Often, for historic reasons, the location of the stop tap may be in the most unexpected place. It may be “hidden” in a cupboard, often made expressly for that purpose, and in an inaccessible location. Sometimes the space around the stop tap is very limited meaning that actually gripping and turning the stop tap requires near super-human strength to exert sufficient torque to turn it. Finally, on many occasions the burst will be the first time in many, many years that the stop tap has been called upon. Often it will fail to budge or by contrast it will turn freely indicating it is broken. In both cases it will not turn off the water which is the moment when you will find that you need a plumber to arrive as soon as possible to freeze the pipe and install an effective shut off. Meanwhile, the water will still be running.

So, how many people in your church building know the answer to the three questions

(1) the location of the stop tap,

(2) that it is easy to get to and

(3) that it works?

Could anyone who does not know find out the answer easily? If the answer is “no“ the following steps may be helpful:

  1. Prepare a diagram of the church building which shows the location of the stop tap clearly. Put this where it can be seen.
  2. Check that the stop tap is easy to get to. If not, make arrangements to deal with this and make it accessible.
  3. Make sure that it works.

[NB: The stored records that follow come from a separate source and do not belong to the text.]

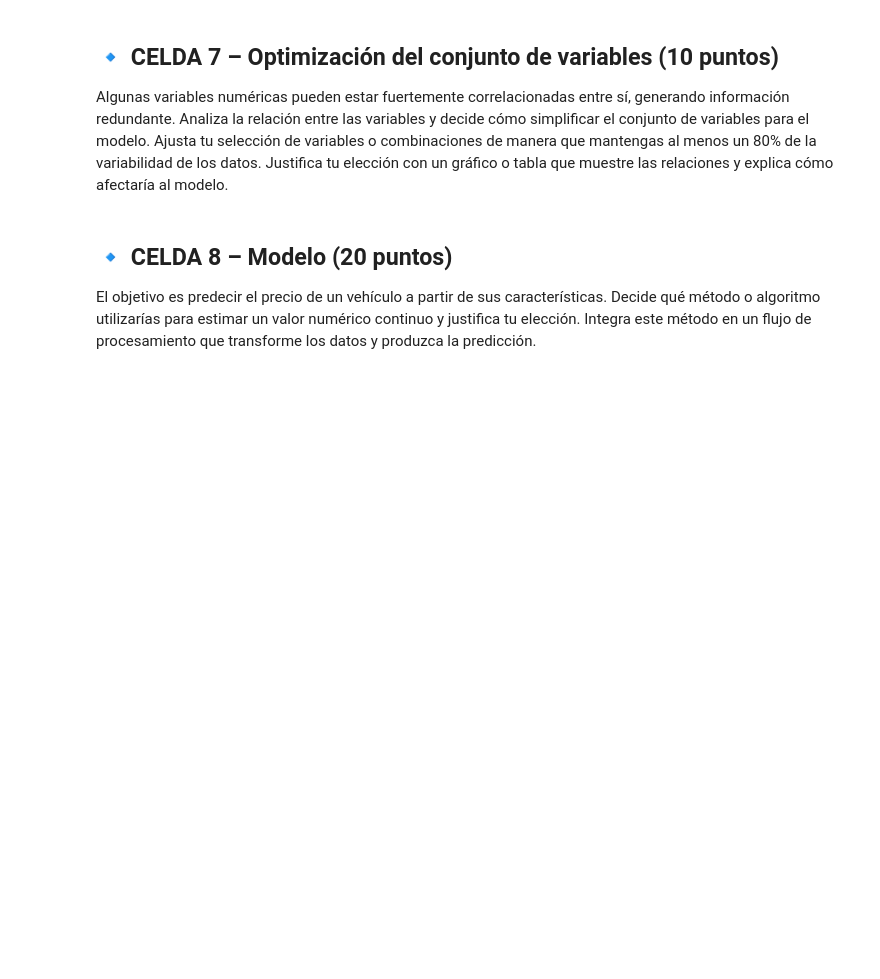
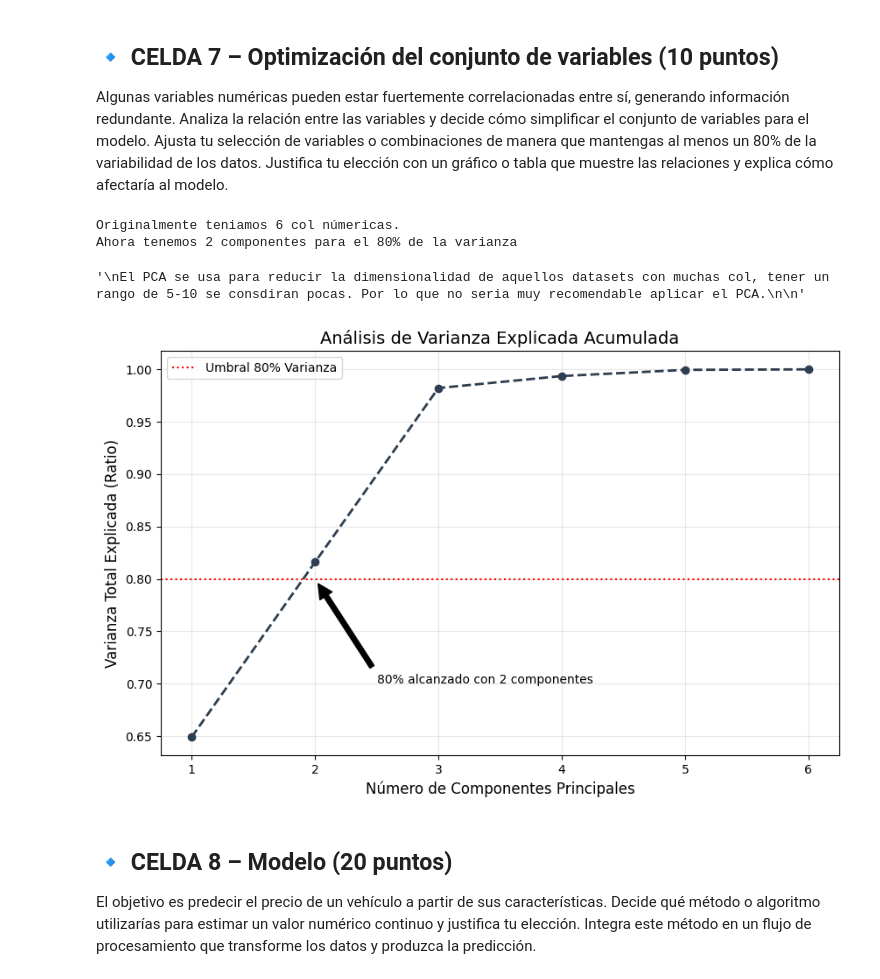
Before and after one commit to Kobakk/ml_comercio, a Jupyter notebook: 4_examanes/ml_examen.ipynb, the cells around one changed output. Cells and saved outputs as stored; diff of their text form; code cells hidden in the pictures; blank space fills up the shorter version.

```diff
--- a/4_examanes/ml_examen.ipynb
+++ b/4_examanes/ml_examen.ipynb
@@ -407,8 +409,66 @@ Analiza la relación entre las variables y decide cómo simplificar el conjunto
 Ajusta tu selección de variables o combinaciones de manera que mantengas al menos un 80% de la variabilidad de los datos.
 Justifica tu elección con un gráfico o tabla que muestre las relaciones y explica cómo afectaría al modelo.
 # %%
+from sklearn.decomposition import PCA
+
+X_train_processed = preprocessor.fit_transform(X_train)
+X_train_processed_num = X_train_processed[:, :len(num_cols)]
 # TODO: Aplicar reducción de dimensionalidad si lo consideras
+pca = PCA(n_components = 0.80) #mantener el 80% de la varianza
+X_pca = pca.fit_transform(X_train_processed_num)
+
+print(f"Originalmente teniamos {len(num_cols)} col númericas.")
+print(f"Ahora tenemos {pca.n_components_} componentes para el 80% de la varianza ")
 # TODO: Justificar la decisión
+
+'''
+El PCA se usa para reducir la dimensionalidad de aquellos datasets con muchas col, tener un rango de 5-10 se consdiran pocas. Por lo que no seria muy recomendable aplicar el PCA.
+
+'''
+# %% [output]
+Originalmente teniamos 6 col númericas.
+Ahora tenemos 2 componentes para el 80% de la varianza
+'\nEl PCA se usa para reducir la dimensionalidad de aquellos datasets con muchas col, tener un rango de 5-10 se consdiran pocas. Por lo que no seria muy recomendable aplicar el PCA.\n\n'
+# %%
+import numpy as np
+import matplotlib.pyplot as plt
+from sklearn.decomposition import PCA
+
+# 1. Preprocesar solo las columnas numéricas (usando el pipeline de la Celda 6)
+# Primero ajustamos y transformamos X_train
+X_train_preprocessed = preprocessor.fit_transform(X_train)
+
+# Como ColumnTransformer pone las numéricas primero (según tu definición en Celda 6)
+# Extraemos solo las columnas que corresponden a num_cols
+X_num_scaled = X_train_preprocessed[:, :len(num_cols)]
+
+# 2. Calcular PCA para todas las componentes posibles
+pca_test = PCA().fit(X_num_scaled)
+varianza_acumulada = np.cumsum(pca_test.explained_variance_ratio_)
+
+# 3. Visualización Profesional
+plt.figure(figsize=(10, 6))
+plt.plot(range(1, len(varianza_acumulada) + 1), varianza_acumulada,
+         marker='o', linestyle='--', color='#2c3e50', linewidth=2)
+
+# Línea de referencia del 80%
+plt.axhline(y=0.80, color='r', linestyle=':', label='Umbral 80% Varianza')
+
+plt.title('Análisis de Varianza Explicada Acumulada', fontsize=14)
+plt.xlabel('Número de Componentes Principales', fontsize=12)
+plt.ylabel('Varianza Total Explicada (Ratio)', fontsize=12)
+plt.grid(True, alpha=0.3)
+plt.legend()
+
+# Anotación para tu justificación
+n_80 = np.argmax(varianza_acumulada >= 0.80) + 1
+plt.annotate(f'80% alcanzado con {n_80} componentes',
+             xy=(n_80, 0.80), xytext=(n_80+0.5, 0.70),
+             arrowprops=dict(facecolor='black', shrink=0.05))
+
+plt.show()
+# %% [output]
+[figure, added]
 # %% [markdown]
 ## 🔹 CELDA 8 – Modelo (20 puntos)
 
```
Also changed, not shown: parts of 8 cells of this notebook, 3 other files.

Again if it does not work, then deal with this while there is no emergency so that in an emergency it will be effective.
  4. As we approach winter make sure that any pipework that is likely to be exposed to cold temperatures in the winter is properly lagged to prevent bursts.

Finally, as a general tip, you could also mark on the diagram where the electricity fuseboard and meters are located and the main gas shut off and meters. All this information is very helpful, especially in an emergency, and should be readily available.

Church Growth Trust is introducing a Property Book with its church buildings where all this and other property information is kept in a binder in one location, accessible to all. You may like to do this for your church building too.